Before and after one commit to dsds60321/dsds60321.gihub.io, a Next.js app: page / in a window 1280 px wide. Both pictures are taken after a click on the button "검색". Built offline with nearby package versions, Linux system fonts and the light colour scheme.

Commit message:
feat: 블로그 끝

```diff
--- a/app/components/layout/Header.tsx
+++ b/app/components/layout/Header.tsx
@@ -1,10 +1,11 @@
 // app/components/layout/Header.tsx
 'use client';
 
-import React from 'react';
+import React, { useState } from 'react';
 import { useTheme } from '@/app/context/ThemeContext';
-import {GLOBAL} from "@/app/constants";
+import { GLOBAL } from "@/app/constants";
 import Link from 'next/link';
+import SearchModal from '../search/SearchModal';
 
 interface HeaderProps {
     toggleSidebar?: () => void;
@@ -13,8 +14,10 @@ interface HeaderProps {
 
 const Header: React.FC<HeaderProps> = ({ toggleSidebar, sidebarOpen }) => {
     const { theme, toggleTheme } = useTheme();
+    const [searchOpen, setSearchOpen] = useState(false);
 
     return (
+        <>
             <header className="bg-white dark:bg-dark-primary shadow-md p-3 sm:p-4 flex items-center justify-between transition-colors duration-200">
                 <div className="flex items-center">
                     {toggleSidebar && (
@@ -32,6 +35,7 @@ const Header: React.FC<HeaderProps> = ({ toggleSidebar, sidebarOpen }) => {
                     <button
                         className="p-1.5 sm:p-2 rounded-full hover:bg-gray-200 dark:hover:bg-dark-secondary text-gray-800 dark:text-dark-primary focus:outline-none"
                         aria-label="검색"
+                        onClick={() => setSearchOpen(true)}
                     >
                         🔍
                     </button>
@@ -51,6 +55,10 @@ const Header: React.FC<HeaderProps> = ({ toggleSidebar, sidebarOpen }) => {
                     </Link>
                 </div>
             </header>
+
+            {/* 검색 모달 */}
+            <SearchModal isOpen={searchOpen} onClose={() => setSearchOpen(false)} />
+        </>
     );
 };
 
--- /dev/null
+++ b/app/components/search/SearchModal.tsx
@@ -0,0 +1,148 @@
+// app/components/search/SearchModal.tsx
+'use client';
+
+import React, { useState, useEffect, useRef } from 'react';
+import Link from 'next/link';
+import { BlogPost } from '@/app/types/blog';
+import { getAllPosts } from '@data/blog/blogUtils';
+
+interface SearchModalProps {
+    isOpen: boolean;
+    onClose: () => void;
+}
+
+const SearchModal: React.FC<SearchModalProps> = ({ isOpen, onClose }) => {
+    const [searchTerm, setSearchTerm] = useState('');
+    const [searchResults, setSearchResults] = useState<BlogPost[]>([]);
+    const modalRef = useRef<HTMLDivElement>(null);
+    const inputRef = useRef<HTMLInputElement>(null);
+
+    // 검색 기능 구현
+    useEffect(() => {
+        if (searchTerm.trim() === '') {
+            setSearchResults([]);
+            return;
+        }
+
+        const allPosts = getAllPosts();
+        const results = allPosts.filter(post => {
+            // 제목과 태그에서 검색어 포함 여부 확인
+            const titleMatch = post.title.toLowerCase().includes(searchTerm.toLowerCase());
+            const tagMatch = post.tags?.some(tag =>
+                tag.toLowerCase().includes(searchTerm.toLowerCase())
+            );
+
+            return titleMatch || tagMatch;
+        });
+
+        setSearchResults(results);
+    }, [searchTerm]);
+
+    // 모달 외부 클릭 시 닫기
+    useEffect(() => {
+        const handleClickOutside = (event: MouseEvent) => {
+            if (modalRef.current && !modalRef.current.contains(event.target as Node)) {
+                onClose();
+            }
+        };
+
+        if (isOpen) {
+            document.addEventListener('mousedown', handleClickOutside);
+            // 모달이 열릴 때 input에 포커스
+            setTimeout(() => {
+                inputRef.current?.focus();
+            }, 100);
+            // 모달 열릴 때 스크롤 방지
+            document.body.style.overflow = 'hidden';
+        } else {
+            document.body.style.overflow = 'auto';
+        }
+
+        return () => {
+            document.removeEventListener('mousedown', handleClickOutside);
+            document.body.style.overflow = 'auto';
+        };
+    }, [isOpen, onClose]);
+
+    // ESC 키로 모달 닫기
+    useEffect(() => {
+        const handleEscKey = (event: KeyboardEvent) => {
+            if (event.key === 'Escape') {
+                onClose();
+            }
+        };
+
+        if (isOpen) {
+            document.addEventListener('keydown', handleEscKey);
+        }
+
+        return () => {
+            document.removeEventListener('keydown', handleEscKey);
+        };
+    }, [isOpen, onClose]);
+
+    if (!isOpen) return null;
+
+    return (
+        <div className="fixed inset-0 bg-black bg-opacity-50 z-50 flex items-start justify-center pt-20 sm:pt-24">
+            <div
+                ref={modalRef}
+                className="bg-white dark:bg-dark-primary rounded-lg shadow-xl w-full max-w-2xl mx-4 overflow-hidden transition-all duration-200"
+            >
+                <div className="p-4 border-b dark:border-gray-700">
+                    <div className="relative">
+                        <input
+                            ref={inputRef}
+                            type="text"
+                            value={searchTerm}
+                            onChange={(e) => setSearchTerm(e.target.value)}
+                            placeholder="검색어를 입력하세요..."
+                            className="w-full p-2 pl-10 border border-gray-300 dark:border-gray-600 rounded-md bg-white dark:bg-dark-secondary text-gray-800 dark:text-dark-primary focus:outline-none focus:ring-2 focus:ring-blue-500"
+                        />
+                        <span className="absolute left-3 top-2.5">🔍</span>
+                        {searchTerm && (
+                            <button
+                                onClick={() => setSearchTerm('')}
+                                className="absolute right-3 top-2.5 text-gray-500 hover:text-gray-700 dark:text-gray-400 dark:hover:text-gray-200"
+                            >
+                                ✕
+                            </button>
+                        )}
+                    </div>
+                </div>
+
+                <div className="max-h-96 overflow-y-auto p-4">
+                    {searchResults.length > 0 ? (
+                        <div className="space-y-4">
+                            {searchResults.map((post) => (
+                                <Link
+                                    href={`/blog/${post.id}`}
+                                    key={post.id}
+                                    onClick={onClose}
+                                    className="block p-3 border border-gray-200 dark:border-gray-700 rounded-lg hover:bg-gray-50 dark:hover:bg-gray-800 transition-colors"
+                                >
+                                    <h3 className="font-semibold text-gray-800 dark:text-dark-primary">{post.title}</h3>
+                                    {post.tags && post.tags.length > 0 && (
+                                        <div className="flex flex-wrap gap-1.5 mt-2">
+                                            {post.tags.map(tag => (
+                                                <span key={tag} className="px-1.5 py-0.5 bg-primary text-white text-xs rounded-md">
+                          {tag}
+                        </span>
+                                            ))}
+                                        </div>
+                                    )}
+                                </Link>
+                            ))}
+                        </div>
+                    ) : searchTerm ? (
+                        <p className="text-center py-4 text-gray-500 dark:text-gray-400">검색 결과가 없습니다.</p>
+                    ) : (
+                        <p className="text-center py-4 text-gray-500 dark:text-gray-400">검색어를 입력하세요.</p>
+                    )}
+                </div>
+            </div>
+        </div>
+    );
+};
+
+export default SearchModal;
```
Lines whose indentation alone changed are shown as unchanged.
════════════════
### To do
Your job is to copy out every line from the records above that has the word "isOpen".

### Expected output
+            <SearchModal isOpen={searchOpen} onClose={() => setSearchOpen(false)} />
+    isOpen: boolean;
+const SearchModal: React.FC<SearchModalProps> = ({ isOpen, onClose }) => {
+        if (isOpen) {
+    }, [isOpen, onClose]);
+        if (isOpen) {
+    }, [isOpen, onClose]);
+    if (!isOpen) return null;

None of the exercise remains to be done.